The fallacy of inheriting behavior
So shaking off the trivial example of geometric shapes, another common example is to talk about the glorious ability to reuse code. With polymorphism, it will be SO easy to code something once, and then reuse it across dozens if not hundreds of classes! And with late binding options, gobs of 3rd party libraries can go forth and reuse your code.
The problem is, no programming language has adequately been invented to gather ALL the semantic nuances of code. As more and more classes extend a given class, they all either realize EXACTLY what the abstract parent class does and agree with it, or they discover some new wrinkle not quite handled. The API may be supported, but some underlying assumption is buried that requires an update.
As the tail of inheritance grows, maintainers are less likely to accept new changes to the shared code. The risk of breaking someone else grows, because everyone knows not the ENTIRE nature of the code can be captured.
Some of the avenues to remedy this involves opening up the API a bit more. Perhaps a private utility method is needed by a new extender. But opening it up introduces more maintenance down the road. Or more opportunities for others to abuse things that used to be kept tightly controlled.
History has proven that composition beats inheritance for sustainability. Raise your hand if maintenance, not new development, doesn’t encompass much of your work.
The alternative are more sophisticated languages where you can capture more of the concepts. Yet these languages come across as too complex to many, arguably because CAPTURING all semantics is inherently challenging. And more often than not, we don’t KNOW all these semantics on the first round.
The myth of polymorphism vs. the reality
One thing that has emerged is programming to interfaces. Interfaces provide a nice contract to work against. Naturally, we can’t capture everything. But at least every “Shape” can institute the defined methods. In Java, interfaces can be combined, allowing multiple behaviors to be pulled together.
So when it comes to abstract and refactor, think about extracting interfaces when possible and delegating solutions.
Strangely enough, despite my consternation with static variables, I’ve come to appreciate static methods in the right scenario. Factories that support interfaces can be quite handy dandy. But a well modeled, inheritance hierarchy is to hard to accomplish. If possible, try to avoid multiple layers, and see if it’s not possible to extract share code into various utility classes.

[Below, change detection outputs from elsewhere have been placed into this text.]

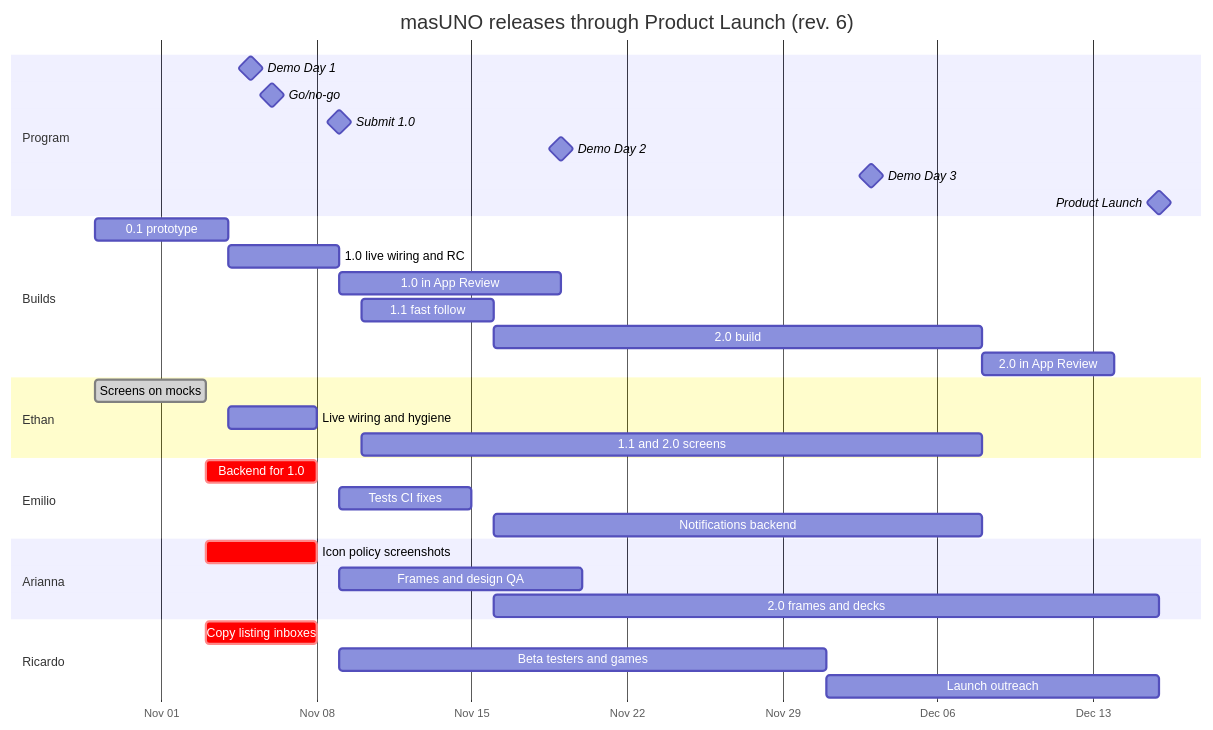
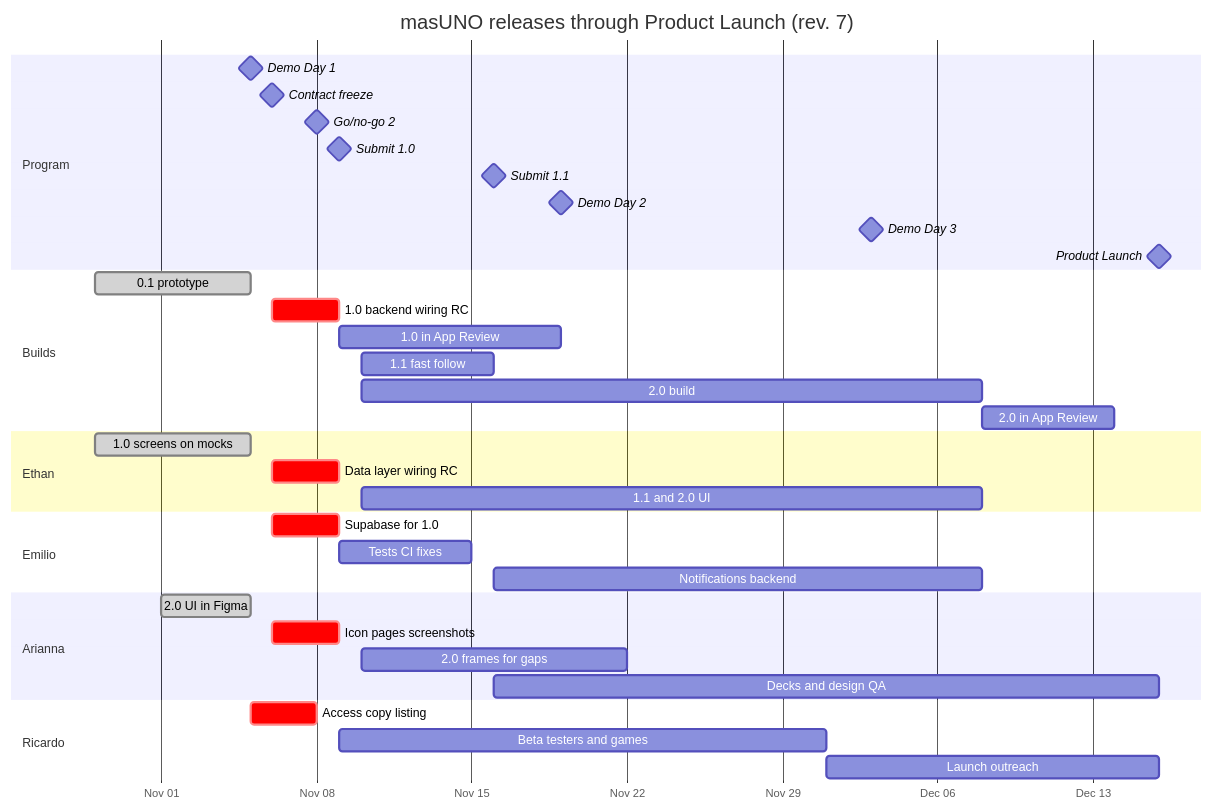
Before and after one commit to masUNO-app/ios: the diagram in docs/SPEC.md, drawn with Mermaid. The commit also changed other lines of this file, not shown here.

Commit message:
Spec rev. 7 (#8)

````diff
--- a/docs/SPEC.md
+++ b/docs/SPEC.md
@@ -205,36 +249,39 @@
 ```mermaid
 gantt
-  title masUNO releases through Product Launch (rev. 6)
+  title masUNO releases through Product Launch (rev. 7)
   dateFormat YYYY-MM-DD
   axisFormat %b %d
   section Program
   Demo Day 1              :milestone, 2026-11-05, 0d
-  Go/no-go                :milestone, 2026-11-06, 0d
+  Contract freeze         :milestone, 2026-11-06, 0d
+  Go/no-go 2              :milestone, 2026-11-08, 0d
   Submit 1.0              :milestone, 2026-11-09, 0d
+  Submit 1.1              :milestone, 2026-11-16, 0d
   Demo Day 2              :milestone, 2026-11-19, 0d
   Demo Day 3              :milestone, 2026-12-03, 0d
   Product Launch          :milestone, 2026-12-16, 0d
   section Builds
-  0.1 prototype           :2026-10-29, 2026-11-04
-  1.0 live wiring and RC  :2026-11-04, 2026-11-09
+  0.1 prototype           :done, 2026-10-29, 2026-11-05
+  1.0 backend wiring RC   :crit, 2026-11-06, 2026-11-09
   1.0 in App Review       :2026-11-09, 2026-11-19
   1.1 fast follow         :2026-11-10, 2026-11-16
-  2.0 build               :2026-11-16, 2026-12-08
+  2.0 build               :2026-11-10, 2026-12-08
   2.0 in App Review       :2026-12-08, 2026-12-14
   section Ethan
-  Screens on mocks        :done, 2026-10-29, 2026-11-03
-  Live wiring and hygiene :2026-11-04, 2026-11-08
-  1.1 and 2.0 screens     :2026-11-10, 2026-12-08
+  1.0 screens on mocks    :done, 2026-10-29, 2026-11-05
+  Data layer wiring RC    :crit, 2026-11-06, 2026-11-09
+  1.1 and 2.0 UI          :2026-11-10, 2026-12-08
   section Emilio
-  Backend for 1.0         :crit, 2026-11-03, 2026-11-08
+  Supabase for 1.0        :crit, 2026-11-06, 2026-11-09
   Tests CI fixes          :2026-11-09, 2026-11-15
   Notifications backend   :2026-11-16, 2026-12-08
   section Arianna
-  Icon policy screenshots :crit, 2026-11-03, 2026-11-08
-  Frames and design QA    :2026-11-09, 2026-11-20
-  2.0 frames and decks    :2026-11-16, 2026-12-16
+  2.0 UI in Figma         :done, 2026-11-01, 2026-11-05
+  Icon pages screenshots  :crit, 2026-11-06, 2026-11-09
+  2.0 frames for gaps     :2026-11-10, 2026-11-22
+  Decks and design QA     :2026-11-16, 2026-12-16
   section Ricardo
-  Copy listing inboxes    :crit, 2026-11-03, 2026-11-08
+  Access copy listing     :crit, 2026-11-05, 2026-11-08
   Beta testers and games  :2026-11-09, 2026-12-01
   Launch outreach         :2026-12-01, 2026-12-16
 ```
````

And when the entire hierarchy is nicely contained INSIDE your framework, and not as an extension point to consumers, the fallacies of polymorphism can be contained. But watch out! It takes much effort to put this together. Never think it will be easy.
Of course, I could be entirely wrong. If you have some keen examples, please feel free to share!